Speaking of Britain, Prime Minister Theresa May formally triggered Article 50 on March 29th, officially commencing the separation of Britain from the European Union. This alone will bring a number of headline stories and changes over the next two years, as Britain negotiates new trade agreements and navigates its new standing among other European countries and the world.
Another Fed Interest Rate Hike
In March, the Federal Reserve Board (Fed) raised rates by a quarter point again, for the third time. This brings the Federal Funds Rate into the 0.75% to 1.0% range, which is higher than where we’ve been for years, but it’s hardly a threshold of concern, relative to historical levels.
While rising rates in recent months have diluted bond returns, it’s important to remember that a hike by the Fed doesn’t always equate to a rise in market rates. In fact, longer-term rates have fallen two out of three times following the Fed’s recent efforts to raise rates. This goes to show that market forces and inflation expectations remain key drivers to interest rates and bond prices.
That’s not to say that we won’t see an eventual rise in interest rates. We ultimately believe rates will move higher, given the strength in the economy and emergence of inflation. It’s noteworthy that February’s consumer inflation exceeded the Fed’s 2% target for the first time in nearly five years.
One thing we are watching closely is the movement of short-term rates relative to long-term rates. Whenever the yield curve inverts (when short-term rates exceed long-term rates) it’s a potentially ominous sign for the economy and for the markets. As the chart below illustrates, long-term rates have been falling since December 2013 (shown in the dotted line) as compared to current rates (shown in the solid line). Conversely, short-term term rates have been rising.
Source: FactSet, J.P. Morgan Asset Management
Fortunately, the yield curve remains reasonably healthy, with long-term rates still well above short-term rates, but we’re carefully watching to see how closely short- and long-term rates might veer, potentially elevating market risks.
Lofty Stock Prices
As we discussed last quarter, stock price valuations are becoming a point of concern. Price-to-earnings valuations are much lower than the ultra-highs typically seen before a downturn, but they are becoming a bit lofty, particularly after the strong recent run in the stock markets. Current stock prices could be sustainable if the economy and business earnings continue to grow. However, if growth and earnings stagnate, relative to stock market bullishness, we could be in for a correction.

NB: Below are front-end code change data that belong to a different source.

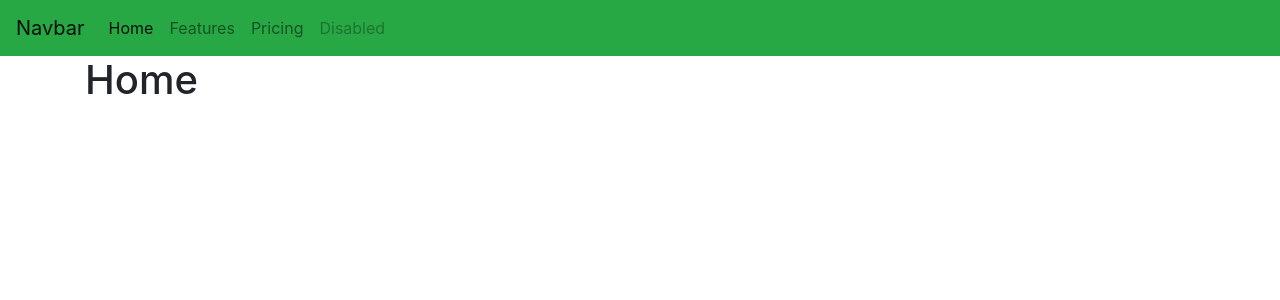
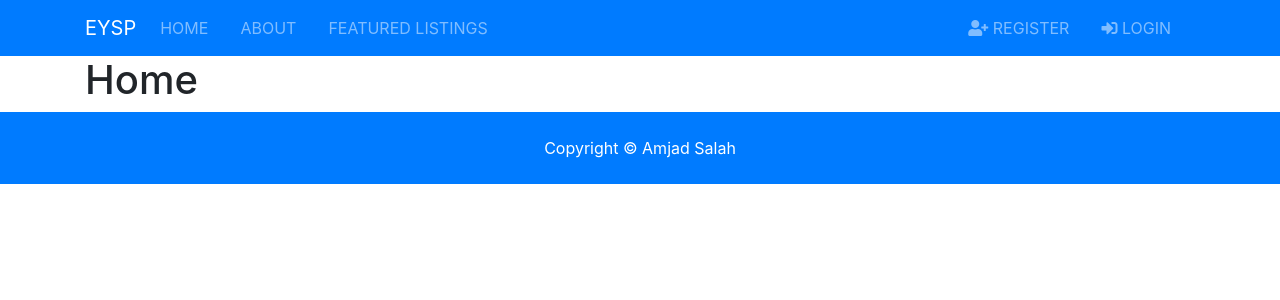
Before and after one commit to amjad-salah/enable_dashboard, a Django app: page / in a window 1280 px wide. Shown: the top 300 px of the page. Run offline with Django 3.2, Linux system fonts and the light colour scheme; some libraries are stand-ins or nearby versions.

Commit message:
UI review

```diff
--- a/dashboard/static/css/style.css
+++ b/dashboard/static/css/style.css
@@ -0,0 +1,39 @@
+.navbar {
+  background-color: #006064;
+}
+.navbar-nav .nav-link {
+  /* opacity: 0.9; */
+  text-transform: uppercase;
+}
+
+#showcase {
+  background: #333 url('./img/showcase.jpg') no-repeat center center/cover;
+  height: 100vh;
+  color: #fff;
+}
+
+#showcase .showcase-content {
+  display: flex;
+  flex-direction: column;
+  text-align: center;
+  justify-content: center;
+  align-items: center;
+  height: 100%;
+  width: 100%;
+  padding: 0 2rem;
+  /* Overlay */
+  position: absolute;
+  top: 56px;
+  left: 0;
+  background-color: rgba(0, 0, 0, 0.4);
+}
+
+.links {
+  display: grid;
+  grid-template-columns: repeat(2, 1fr);
+  grid-gap: 1rem;
+}
+
+#main-footer {
+  background-color: #006064;
+}
--- a/pages/urls.py
+++ b/pages/urls.py
@@ -4,4 +4,6 @@ from . import views
 urlpatterns = [
     path('', views.index, name='index'),
     path('meetings/', views.meetings, name='meetings'),
+    path('articles/', views.articles, name='articles'),
+    path('announcements/', views.announcements, name='announcements'),
 ]
--- a/pages/views.py
+++ b/pages/views.py
@@ -3,8 +3,16 @@ from django.http import HttpResponse
 
 
 def index(request):
-    return render(request, 'pages/index.html')
+  return render(request, 'pages/index.html')
 
 
 def meetings(request):
-    return render(request, 'pages/meetings.html')
+  return render(request, 'pages/meetings.html')
+
+
+def articles(request):
+  return render(request, 'pages/articles.html')
+
+
+def announcements(request):
+  return render(request, 'pages/announcements.html')
--- a/templates/base.html
+++ b/templates/base.html
@@ -21,10 +21,11 @@
         {% block content %} {% endblock content %}
     </div>
 
-
-    <!-- Font Awesome -->
+    <!-- Footer -->
+    {% include 'partials/_footer.html' %}
+    <!-- Font Awesome JS -->
     <script src="{% static 'js/all.min.js' %}"></script>
-    <!-- Bootstrap -->
+    <!-- Bootstrap JS -->
     <script src="{% static 'js/bootstrap.min.js' %}"></script>
   </body>
 </html>
--- /dev/null
+++ b/templates/pages/announcements.html
@@ -0,0 +1,5 @@
+{% extends 'base.html' %}
+
+{% block content %}
+<h1>Announcements</h1>
+{% endblock content %}
--- /dev/null
+++ b/templates/pages/articles.html
@@ -0,0 +1,5 @@
+{% extends 'base.html' %}
+
+{% block content %}
+<h1>Articles</h1>
+{% endblock content %}
--- /dev/null
+++ b/templates/partials/_footer.html
@@ -0,0 +1,3 @@
+<footer id="main-footer" class="py-4 bg-primary text-white text-center">
+    Copyright &copy; Amjad Salah
+  </footer>
--- a/templates/partials/_navbar.html
+++ b/templates/partials/_navbar.html
@@ -1,22 +1,36 @@
-<nav class="navbar navbar-expand-lg navbar-light bg-success">
-  <a class="navbar-brand" href="#">Navbar</a>
-  <button class="navbar-toggler" type="button" data-toggle="collapse" data-target="#navbarNav" aria-controls="navbarNav" aria-expanded="false" aria-label="Toggle navigation">
+<nav class="navbar navbar-expand-lg navbar-dark bg-primary sticky-top">
+  <div class="container">
+    <a class="navbar-brand" href="index.html">
+      EYSP
+    </a>
+    <button class="navbar-toggler" type="button" data-toggle="collapse" data-target="#navbarNavAltMarkup">
       <span class="navbar-toggler-icon"></span>
     </button>
-  <div class="collapse navbar-collapse" id="navbarNav">
+    <div class="collapse navbar-collapse" id="navbarNavAltMarkup">
       <ul class="navbar-nav">
-      <li class="nav-item active">
-        <a class="nav-link" href="#">Home <span class="sr-only">(current)</span></a>
+        <li class="nav-item mr-3">
+          <a class="nav-link" href="index.html">Home</a>
         </li>
-      <li class="nav-item">
-        <a class="nav-link" href="#">Features</a>
+        <li class="nav-item mr-3">
+          <a class="nav-link" href="about.html">About</a>
         </li>
-      <li class="nav-item">
-        <a class="nav-link" href="#">Pricing</a>
+        <li class="nav-item mr-3">
+          <a class="nav-link" href="listings.html">Featured Listings</a>
         </li>
-      <li class="nav-item">
-        <a class="nav-link disabled" href="#">Disabled</a>
+      </ul>
+
+      <ul class="navbar-nav ml-auto">
+        <li class="nav-item mr-3">
+          <a class="nav-link" href="register.html">
+            <i class="fas fa-user-plus"></i> Register</a>
+        </li>
+        <li class="nav-item mr-3">
+          <a class="nav-link" href="login.html">
+            <i class="fas fa-sign-in-alt"></i>
+
+            Login</a>
         </li>
       </ul>
     </div>
+  </div>
 </nav>
```
Lines whose indentation alone changed are shown as unchanged.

All eyes are on the ability to get the growth engines going, as the markets assumed would occur when President Trump took office. The next few months should be telling about his true potential to navigate the political arena in pursuit of his agendas and in support of US growth initiatives.
Fortunately, we still see plenty of positive indicators that could allow the markets to continue flourishing, and we certainly hope that they will. At the same time, we believe it’s important for investors to be cognizant of potential market warning signals.
We recently trimmed back on stocks, taking a few profits off the table in instances where stocks had accelerated beyond our target allocations. We encourage investors to review overall stock exposure, making sure your positioning affords the growth you desire but also the protection you need.
As always, we encourage you to contact us with any questions.